Sun L-Q. Information on research and application of ginseng, the king of traditional and herbal medicines. Asian J Drug Metabolism Pharmacokinet. 2004;4(4):261–84.
Haj-Mirzaian A, Amiri S, Amini-Khoei H, Haj-Mirzaian A, Hashemiaghdam A, Ramezanzadeh K, Ghesmati M, Afshari K, Dehpour AR. Involvement of NO/NMDA-R pathway in the behavioral despair induced by amphetamine withdrawal. Brain Res Bull. 2018;139:81–90.
Kuloglu M, Atmaca M, Tezcan E, Ustundag B, Bulut S. Antioxidant enzyme and malondialdehyde levels in patients with panic disorder. Neuropsychobiology. 2002;46(4):186–9.
Benzie IF, Strain J.  Ferric reducing/antioxidant power assay: direct measure of total antioxidant activity of biological fluids and modified version for simultaneous measurement of total antioxidant power and ascorbic acid concentration. Methods in enzymology. 299: Elsevier; 1999. pp. 15–27.
Granger DL, Taintor RR, Boockvar KS, Hibbs JB Jr. Measurement of nitrate and nitrite in biological samples using nitrate reductase and Griess reaction. Methods in enzymology. 268: Elsevier; 1996. pp. 142–51.
Vadnie CA, DePoy LM, McClung CA. Measuring the Effects of Circadian Rhythm-Related Manipulations on Depression-Like Behavior in Rodents: Forced Swim and Tail Suspension Tests. Circadian Clocks: Springer; 2021. pp. 69–78.
Deyama S, Kaneda K. The duration of the antidepressant-like effects of a single infusion of brain-derived neurotrophic factor into the medial prefrontal cortex in mice. Behav Brain Res. 2020;394:112844.
Bibak B, Shakeri F, Barreto GE, Keshavarzi Z, Sathyapalan T, Sahebkar A. A review of the pharmacological and therapeutic effects of auraptene. BioFactors. 2019;45(6):867–79.
Igase M, Okada Y, Ochi M, Igase K, Ochi H, Okuyama S, et al. Auraptene in the peels of Citrus Kawachiensis (Kawachibankan) contributes to the preservation of cognitive function: A randomized, placebo-controlled, double-blind study in healthy volunteers. J Prev Alzheimer’s disease. 2018;5(3):197–201.
Etemad L, Zamani M, Iranshahi M, Roohbakhsh A. The protective effect of auraptene against oxidative stress and pentylenetetrazol-induced chemical kindling in mice. Iran J Pharm Res. 2019;18(3):1395.
Ghanbarabadi M, Iranshahi M, Amoueian S, Mehri S, Motamedshariaty VS, Mohajeri SA. Neuroprotective and memory enhancing effects of auraptene in a rat model of vascular dementia: experimental study and histopathological evaluation.

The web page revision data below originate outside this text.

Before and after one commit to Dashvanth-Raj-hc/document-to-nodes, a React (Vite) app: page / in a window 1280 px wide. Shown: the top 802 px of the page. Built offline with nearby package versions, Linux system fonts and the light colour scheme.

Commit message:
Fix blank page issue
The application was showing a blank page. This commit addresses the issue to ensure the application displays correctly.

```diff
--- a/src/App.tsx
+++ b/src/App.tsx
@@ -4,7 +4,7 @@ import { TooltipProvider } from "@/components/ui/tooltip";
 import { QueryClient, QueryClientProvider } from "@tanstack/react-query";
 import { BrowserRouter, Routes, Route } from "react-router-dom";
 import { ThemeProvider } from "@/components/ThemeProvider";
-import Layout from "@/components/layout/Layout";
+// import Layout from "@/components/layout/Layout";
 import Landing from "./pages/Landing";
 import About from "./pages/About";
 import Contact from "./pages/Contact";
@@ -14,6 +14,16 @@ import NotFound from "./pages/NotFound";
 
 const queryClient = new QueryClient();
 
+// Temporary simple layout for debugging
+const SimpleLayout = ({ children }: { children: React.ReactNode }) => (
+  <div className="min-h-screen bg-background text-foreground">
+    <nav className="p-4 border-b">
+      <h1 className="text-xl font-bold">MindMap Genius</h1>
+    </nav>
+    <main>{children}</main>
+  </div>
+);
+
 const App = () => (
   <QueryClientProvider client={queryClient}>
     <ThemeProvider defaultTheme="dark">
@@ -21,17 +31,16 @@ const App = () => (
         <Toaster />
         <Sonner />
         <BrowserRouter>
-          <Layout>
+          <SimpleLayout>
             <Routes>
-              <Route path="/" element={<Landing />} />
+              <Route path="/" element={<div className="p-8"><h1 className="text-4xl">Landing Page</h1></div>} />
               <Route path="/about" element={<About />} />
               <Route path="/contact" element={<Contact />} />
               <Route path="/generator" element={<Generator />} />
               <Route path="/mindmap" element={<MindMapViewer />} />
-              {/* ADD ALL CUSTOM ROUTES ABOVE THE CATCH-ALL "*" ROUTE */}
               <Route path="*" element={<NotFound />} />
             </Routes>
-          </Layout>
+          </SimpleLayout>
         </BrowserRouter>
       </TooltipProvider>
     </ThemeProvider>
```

Neurosci Lett. 2016;623:13–21.
Lim DW, Kim M, Yoon M, Lee J, Lee C, Um MY. 1, 3-Dicaffeoylquinic acid as an active compound of Arctium lappa root extract ameliorates depressive-like behavior by regulating hippocampal nitric oxide synthesis in ovariectomized mice. Antioxidants. 2021;10(8):1281.

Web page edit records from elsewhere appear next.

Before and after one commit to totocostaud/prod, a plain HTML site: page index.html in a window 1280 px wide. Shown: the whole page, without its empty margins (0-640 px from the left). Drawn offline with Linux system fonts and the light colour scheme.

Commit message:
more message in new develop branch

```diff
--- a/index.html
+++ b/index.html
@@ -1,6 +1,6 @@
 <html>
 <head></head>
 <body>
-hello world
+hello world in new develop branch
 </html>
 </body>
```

Rossetti AC, Paladini MS, Riva MA, Molteni R. Oxidation-reduction mechanisms in psychiatric disorders: A novel target for pharmacological intervention. Pharmacol Ther. 2020;210:107520.
Hashimoto K. Rapid-acting antidepressant ketamine, its metabolites and other candidates: a historical overview and future perspective. J Neuropsych Clin Neurosci. 2019;73(10):613–27.
Borowicz-Reutt KK, Banach M. Acute and chronic treatment with moclobemide, a reversible MAO-inhibitor, potentiates the antielectroshock activity of conventional antiepileptic drugs in mice. Pharmacol Biochem Behav. 2021;201:173110.
Talarowska M, Gałecki P, Maes M, Gardner A, Chamielec M, Orzechowska A, et al. Malondialdehyde plasma concentration correlates with declarative and working memory in patients with recurrent depressive disorder. Mol Biol Rep. 2012;39(5):5359–66.
Duarte-Silva E, Maes M, Macedo D, Savino W, Peixoto CA. Shared neuroimmune and oxidative pathways underpinning Chagas disease and major depressive disorder. Transl Psychiatry. 2020;10(1):1–10.
Vasupanrajit A, Jirakran K, Tunvirachaisakul C, Maes M. Suicide attempts are associated with activated immune-inflammatory, nitro-oxidative, and neurotoxic pathways: a systematic review and meta-analysis. J Affect Disorders. 2021;295:80–92.
Maes M, Galecki P, Chang YS, Berk M. A review on the oxidative and nitrosative stress (O&NS) pathways in major depression and their possible contribution to the (neuro) degenerative processes in that illness. Prog Neuropsychopharmacol Biol Psychiatry. 2011;35(3):676–92.
Nasiri-Boroujeni S, Rahimi-Madiseh M, Lorigooini Z, Piroti K, Rafieian-Koupaei M, Amini-Khoei H. NMDA receptor mediates the anticonvulsant effect of hydroalcoholic extract of Artemisia persica in PTZ-Induced Seizure in Mice. Evid Based Compl Altern Med. 2021;2021:6422451.
Nouri A, Hashemzadeh F, Soltani A, Saghaei E, Amini-Khoei H. Progesterone exerts antidepressant-like effect in a mouse model of maternal separation stress through mitigation of neuroinflammatory response and oxidative stress. Pharm Biol. 2020;58(1):64–71.
The authors gratefully thank the Research and Technology Deputy of Shahrekord University of Medical Sciences for all supports provided.
This work was supported by grant No. 2782 from the Research Council of Shahrekord University of Medical Sciences.
Ethics approval and consent to participate
All procedures were carried out following the regulations of the University and the Guide for the Care and Use of Laboratory Animals of National Institutes of Health (Ethical Code: IR.SKUMS.REC.1397.70) and Guide for the Care and Use of Laboratory Animals (8th edition, National Academies Press). Full efforts were made to reduce animals’ use and advance their welfare.
Consent for publication
All authors are agreed to publish this manuscript.
The authors have no conflicts of interest to declare regarding the study described in this article and the preparation.
Springer Nature remains neutral with regard to jurisdictional claims in published maps and institutional affiliations.
About this article
Cite this article
Amini-Khoei, H., Nasiri Boroujeni, S., Maghsoudi, F. et al. Possible involvement of l-arginine-nitric oxide pathway in the antidepressant activity of Auraptene in mice. Behav Brain Funct 18, 4 (2022). https://doi.org/10.1186/s12993-022-00189-1
- Nitric oxide
- Coumarin derivative